■ Exercise directions
Show all lines from the records below in which the string "shown" is present.

■ Data excerpts
· · · · ·

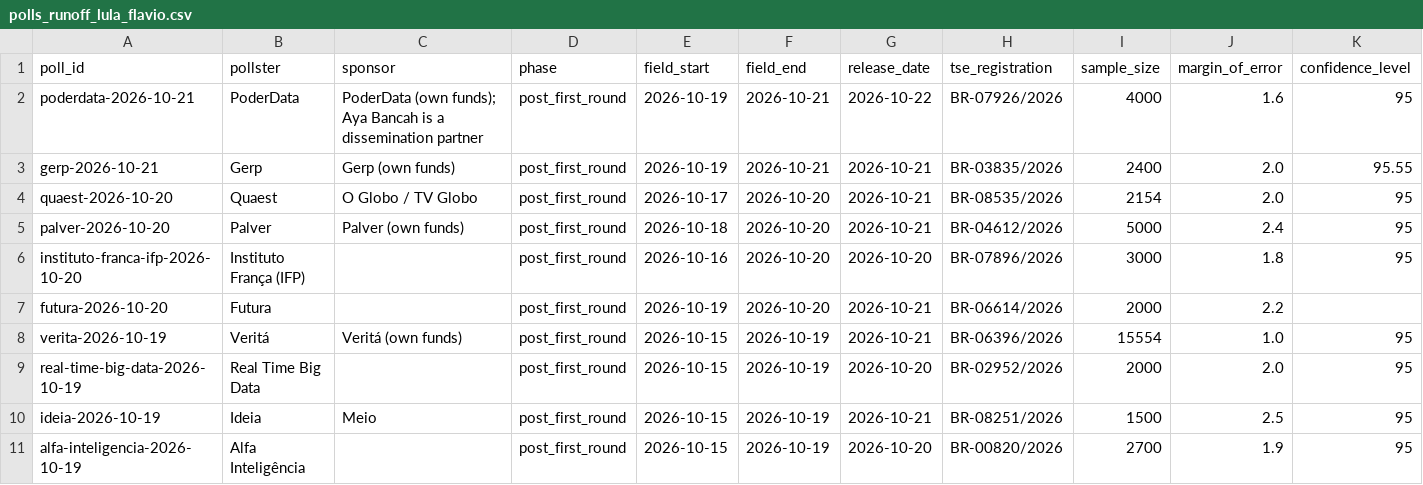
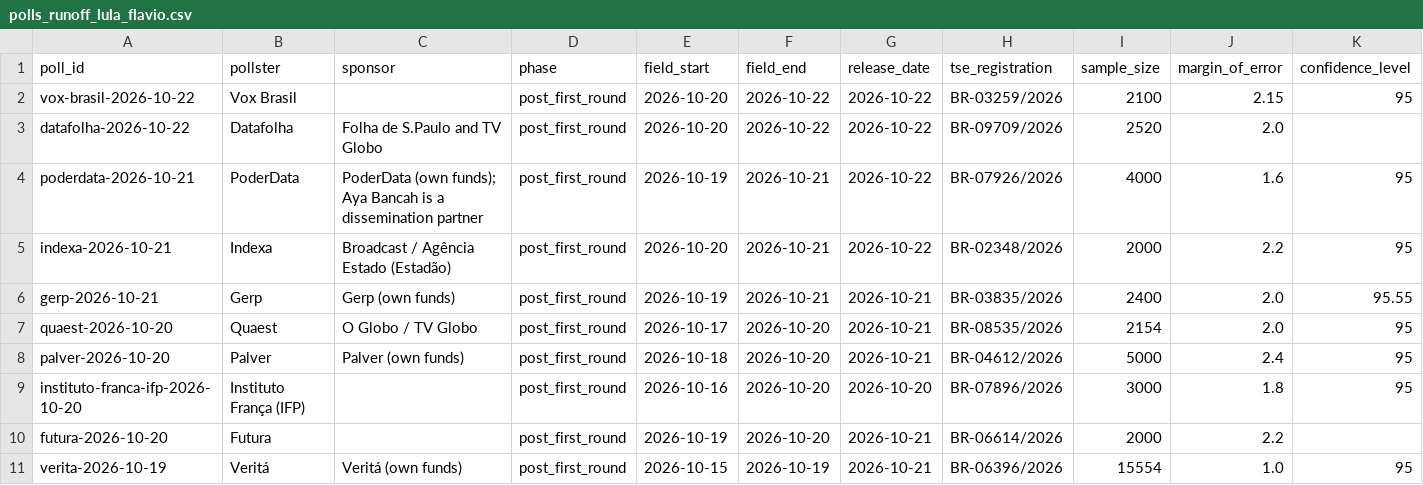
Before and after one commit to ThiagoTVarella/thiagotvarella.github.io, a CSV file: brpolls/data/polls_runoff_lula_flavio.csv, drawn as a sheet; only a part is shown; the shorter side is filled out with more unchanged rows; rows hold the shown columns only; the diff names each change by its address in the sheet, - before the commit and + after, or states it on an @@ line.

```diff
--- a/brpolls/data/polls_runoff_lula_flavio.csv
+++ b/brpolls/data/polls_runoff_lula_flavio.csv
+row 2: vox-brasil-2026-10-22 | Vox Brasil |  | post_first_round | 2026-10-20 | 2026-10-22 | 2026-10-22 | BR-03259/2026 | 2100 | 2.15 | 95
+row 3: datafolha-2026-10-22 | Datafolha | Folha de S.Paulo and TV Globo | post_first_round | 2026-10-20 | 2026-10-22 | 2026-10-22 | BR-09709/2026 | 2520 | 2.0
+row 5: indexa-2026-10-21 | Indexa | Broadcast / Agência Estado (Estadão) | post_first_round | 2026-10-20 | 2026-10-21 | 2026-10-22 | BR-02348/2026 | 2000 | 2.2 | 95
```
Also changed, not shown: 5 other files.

· · · · ·

■ Your solution
Before and after one commit to ThiagoTVarella/thiagotvarella.github.io, a CSV file: brpolls/data/polls_runoff_lula_flavio.csv, drawn as a sheet; only a part is shown; the shorter side is filled out with more unchanged rows; rows hold the shown columns only; the diff names each change by its address in the sheet, - before the commit and + after, or states it on an @@ line.
Also changed, not shown: 5 other files.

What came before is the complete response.